Monday, June 8, 2009

Welcome to Seattle, May we Take your Car?

The headlines in The Seattle Times this morning read, "Hey, Seattle: Where's my car?" A few years ago the city put in automated parking meters. These are pretty great as you can pay with a debit or credit card. However, around the Pike Place Market area the city has installed signs that read obscurely indicating that there is to be no parking at said meters from 6:00-9:00 am and again from 3:00-6:00pm. But there is a catch, the meter will gladly accept your money through 6:00pm. So, not only are the signs written in such a way that they are difficult to understand, the meter doesn't cut off at 3:00pm even though one is not really supposed to be parked there after that time.
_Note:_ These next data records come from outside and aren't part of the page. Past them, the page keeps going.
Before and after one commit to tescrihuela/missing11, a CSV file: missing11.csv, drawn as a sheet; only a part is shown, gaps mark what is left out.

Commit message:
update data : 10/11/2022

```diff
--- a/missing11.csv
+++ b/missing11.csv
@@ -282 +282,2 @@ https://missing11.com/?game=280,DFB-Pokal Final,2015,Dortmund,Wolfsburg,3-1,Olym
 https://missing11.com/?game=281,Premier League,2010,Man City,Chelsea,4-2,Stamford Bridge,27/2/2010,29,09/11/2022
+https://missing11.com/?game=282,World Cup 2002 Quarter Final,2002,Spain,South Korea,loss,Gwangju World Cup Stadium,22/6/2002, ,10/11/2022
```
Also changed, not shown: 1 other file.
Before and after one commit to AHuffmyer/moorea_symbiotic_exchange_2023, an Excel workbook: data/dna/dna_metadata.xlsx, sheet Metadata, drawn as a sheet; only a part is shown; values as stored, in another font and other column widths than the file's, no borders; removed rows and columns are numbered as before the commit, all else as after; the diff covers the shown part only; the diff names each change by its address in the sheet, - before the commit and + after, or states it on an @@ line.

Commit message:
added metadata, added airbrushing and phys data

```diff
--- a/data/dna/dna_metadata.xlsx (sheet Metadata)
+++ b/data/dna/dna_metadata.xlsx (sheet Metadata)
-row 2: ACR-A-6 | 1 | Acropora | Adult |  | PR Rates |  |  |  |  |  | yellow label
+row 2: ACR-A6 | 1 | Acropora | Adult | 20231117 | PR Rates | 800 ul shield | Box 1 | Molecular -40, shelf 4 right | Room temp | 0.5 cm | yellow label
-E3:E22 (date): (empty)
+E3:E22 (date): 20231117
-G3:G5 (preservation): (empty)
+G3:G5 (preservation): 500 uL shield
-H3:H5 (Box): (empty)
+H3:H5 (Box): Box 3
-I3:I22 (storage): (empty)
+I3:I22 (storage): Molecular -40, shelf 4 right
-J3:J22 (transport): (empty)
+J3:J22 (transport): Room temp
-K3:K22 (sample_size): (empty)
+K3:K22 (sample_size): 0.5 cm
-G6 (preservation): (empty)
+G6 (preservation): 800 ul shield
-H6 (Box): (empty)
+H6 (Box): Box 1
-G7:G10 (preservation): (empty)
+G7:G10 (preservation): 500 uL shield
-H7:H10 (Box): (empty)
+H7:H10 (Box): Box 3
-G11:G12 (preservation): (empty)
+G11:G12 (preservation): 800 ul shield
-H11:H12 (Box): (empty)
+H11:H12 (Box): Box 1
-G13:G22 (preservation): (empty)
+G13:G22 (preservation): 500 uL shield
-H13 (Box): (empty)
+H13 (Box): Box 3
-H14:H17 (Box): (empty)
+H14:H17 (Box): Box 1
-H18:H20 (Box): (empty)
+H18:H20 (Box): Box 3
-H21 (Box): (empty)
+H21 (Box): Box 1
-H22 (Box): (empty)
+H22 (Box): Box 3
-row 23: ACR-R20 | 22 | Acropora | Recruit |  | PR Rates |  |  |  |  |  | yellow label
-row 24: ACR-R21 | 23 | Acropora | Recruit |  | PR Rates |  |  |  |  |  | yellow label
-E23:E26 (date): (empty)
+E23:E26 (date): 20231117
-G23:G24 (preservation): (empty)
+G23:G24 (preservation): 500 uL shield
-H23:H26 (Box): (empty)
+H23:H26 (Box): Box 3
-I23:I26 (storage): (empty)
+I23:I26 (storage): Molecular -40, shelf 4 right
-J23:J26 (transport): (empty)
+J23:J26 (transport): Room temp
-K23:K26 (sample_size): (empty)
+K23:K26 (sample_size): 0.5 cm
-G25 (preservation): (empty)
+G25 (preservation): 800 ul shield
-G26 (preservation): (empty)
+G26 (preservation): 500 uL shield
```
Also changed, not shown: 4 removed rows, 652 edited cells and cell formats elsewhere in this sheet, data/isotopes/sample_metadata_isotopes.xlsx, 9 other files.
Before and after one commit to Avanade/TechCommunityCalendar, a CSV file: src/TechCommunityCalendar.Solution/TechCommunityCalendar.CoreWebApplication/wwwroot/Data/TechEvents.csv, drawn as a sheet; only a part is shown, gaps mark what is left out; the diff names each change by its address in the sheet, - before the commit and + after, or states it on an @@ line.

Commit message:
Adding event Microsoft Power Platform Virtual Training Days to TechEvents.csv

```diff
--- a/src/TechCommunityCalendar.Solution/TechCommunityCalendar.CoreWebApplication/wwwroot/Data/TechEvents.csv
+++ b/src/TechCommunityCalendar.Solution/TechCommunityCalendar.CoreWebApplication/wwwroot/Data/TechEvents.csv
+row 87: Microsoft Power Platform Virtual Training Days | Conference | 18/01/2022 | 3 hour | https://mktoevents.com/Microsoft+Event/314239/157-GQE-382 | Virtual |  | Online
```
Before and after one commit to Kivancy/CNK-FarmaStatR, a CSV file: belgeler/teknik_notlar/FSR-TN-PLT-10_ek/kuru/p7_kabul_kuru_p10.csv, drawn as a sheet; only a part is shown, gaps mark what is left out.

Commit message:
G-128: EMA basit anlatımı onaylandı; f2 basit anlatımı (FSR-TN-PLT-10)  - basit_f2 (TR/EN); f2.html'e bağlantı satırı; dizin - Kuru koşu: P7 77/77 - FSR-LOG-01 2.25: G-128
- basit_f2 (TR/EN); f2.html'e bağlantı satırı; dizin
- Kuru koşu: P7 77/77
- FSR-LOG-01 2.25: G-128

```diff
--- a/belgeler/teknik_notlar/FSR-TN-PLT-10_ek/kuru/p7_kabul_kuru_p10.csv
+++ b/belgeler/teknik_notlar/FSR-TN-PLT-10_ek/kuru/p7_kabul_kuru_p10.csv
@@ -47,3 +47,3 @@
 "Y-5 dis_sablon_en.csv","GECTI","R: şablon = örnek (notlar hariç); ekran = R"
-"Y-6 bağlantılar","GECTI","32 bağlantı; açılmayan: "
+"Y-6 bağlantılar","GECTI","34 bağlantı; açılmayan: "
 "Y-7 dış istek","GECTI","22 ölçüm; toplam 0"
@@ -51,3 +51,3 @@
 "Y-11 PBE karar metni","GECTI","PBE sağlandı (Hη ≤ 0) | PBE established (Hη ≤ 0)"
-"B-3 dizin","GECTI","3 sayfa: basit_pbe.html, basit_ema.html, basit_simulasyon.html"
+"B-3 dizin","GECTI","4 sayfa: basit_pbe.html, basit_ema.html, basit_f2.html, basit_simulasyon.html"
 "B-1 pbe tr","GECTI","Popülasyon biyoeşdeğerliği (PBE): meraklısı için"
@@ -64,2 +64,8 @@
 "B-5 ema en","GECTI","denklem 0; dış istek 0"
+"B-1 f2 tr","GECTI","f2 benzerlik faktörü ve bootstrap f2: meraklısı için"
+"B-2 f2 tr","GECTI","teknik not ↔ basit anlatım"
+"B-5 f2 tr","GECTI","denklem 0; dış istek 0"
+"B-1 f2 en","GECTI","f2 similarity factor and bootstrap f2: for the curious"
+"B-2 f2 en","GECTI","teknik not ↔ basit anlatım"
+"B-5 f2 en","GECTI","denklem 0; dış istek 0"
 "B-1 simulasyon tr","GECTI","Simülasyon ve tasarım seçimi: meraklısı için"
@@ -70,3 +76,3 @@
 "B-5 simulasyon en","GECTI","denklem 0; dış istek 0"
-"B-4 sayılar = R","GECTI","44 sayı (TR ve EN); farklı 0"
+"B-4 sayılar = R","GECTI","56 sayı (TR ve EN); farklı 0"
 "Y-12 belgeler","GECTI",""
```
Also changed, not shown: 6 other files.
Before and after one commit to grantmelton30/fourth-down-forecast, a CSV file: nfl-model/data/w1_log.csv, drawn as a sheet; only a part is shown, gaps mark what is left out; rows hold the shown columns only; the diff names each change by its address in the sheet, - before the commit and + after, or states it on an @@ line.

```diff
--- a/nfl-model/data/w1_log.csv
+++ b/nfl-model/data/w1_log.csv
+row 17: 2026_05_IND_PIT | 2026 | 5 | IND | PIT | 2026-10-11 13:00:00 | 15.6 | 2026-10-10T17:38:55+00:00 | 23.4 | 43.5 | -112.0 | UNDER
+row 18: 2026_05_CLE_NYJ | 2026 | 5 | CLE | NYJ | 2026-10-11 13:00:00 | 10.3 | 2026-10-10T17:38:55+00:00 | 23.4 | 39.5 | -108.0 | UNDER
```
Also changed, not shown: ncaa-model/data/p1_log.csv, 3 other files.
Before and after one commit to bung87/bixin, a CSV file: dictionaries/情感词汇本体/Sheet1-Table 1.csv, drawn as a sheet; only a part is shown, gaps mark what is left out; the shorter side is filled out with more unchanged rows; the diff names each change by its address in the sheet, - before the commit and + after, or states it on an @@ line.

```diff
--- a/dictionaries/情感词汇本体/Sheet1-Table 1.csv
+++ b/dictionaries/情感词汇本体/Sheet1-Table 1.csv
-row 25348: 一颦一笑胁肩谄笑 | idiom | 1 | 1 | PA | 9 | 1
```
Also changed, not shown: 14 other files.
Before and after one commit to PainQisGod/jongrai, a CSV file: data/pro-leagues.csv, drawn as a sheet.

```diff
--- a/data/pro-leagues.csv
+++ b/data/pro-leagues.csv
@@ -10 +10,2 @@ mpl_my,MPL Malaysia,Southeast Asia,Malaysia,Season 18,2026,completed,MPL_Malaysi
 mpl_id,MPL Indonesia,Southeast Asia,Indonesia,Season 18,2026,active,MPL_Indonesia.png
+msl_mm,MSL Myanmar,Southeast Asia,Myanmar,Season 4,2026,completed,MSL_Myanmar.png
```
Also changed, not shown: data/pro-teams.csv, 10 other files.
According to several merchants in the area, interviewed by The Times for this article, the city parking patrol is on their scooters and the tow trucks line up by 2:50pm, ready to swoop in on the dot of 3:00pm. First, the scooters whizz around issuing $35.00 tickets, then the tow trucks come in and start hauling away cars. They want to start right at 3:00pm so that they have time to come around and do a second sweep before traffic gets too heavy. It has gotten so bad, that some merchants actually leave their stores to go out and warn people verbally, but it is too time consuming to warn everyone. The estimate is towing of approximately 10 cars per block (I don't know how many blocks this includes). The city is making approximately $400.00 per block per day if they are only towing once, more if the trucks can get back in time for round number two. I wonder what they will do with all of the extra money? Fix the Alaskan Way Viaduct...No, that would be too practical.

What a great welcome to Seattle. According to those interviewed for the article this "towing round-up" is quite predatory and it is bad for business. Quite possibly the parking violators would have the basis for a lawsuit (the meter after all let's you park until 6:00pm), but these signs aren't posted in areas where locals tend to park. These signs are placed strategically in the Pike Place Market area, a haven for tourists. It is hard to get together a lawsuit, let alone a class action lawsuit, amongst tourists. In the end, they probably don't really care, angry to be sure, but angry enough to pursue legal action outside of their home towns, probably not.

I see this as a downside to governing by initiative. Our state has been riddled in recent years with initiatives to "cut taxes" and it is a real problem, cut somewhere and the government will find a way to fill in the gaps. Never mind that we are in a recession and everyone else has to cut back, trimming the fat (and there is plenty of fat to be trimmed in the city of Seattle's governing body) is not a government specialty. Meanwhile, it makes me feel like I have to apologize for being from here, a city that supposedly welcomes tourists, but makes it challenging for them to enjoy their visit. It is also expensive. In addition to the $35.00 ticket, there is a $15.00 cab ride to the impound lot, the towing feel is $101.00, after tax the grand total is estimated to be around $176.00. Welcome to Seattle!

No comments: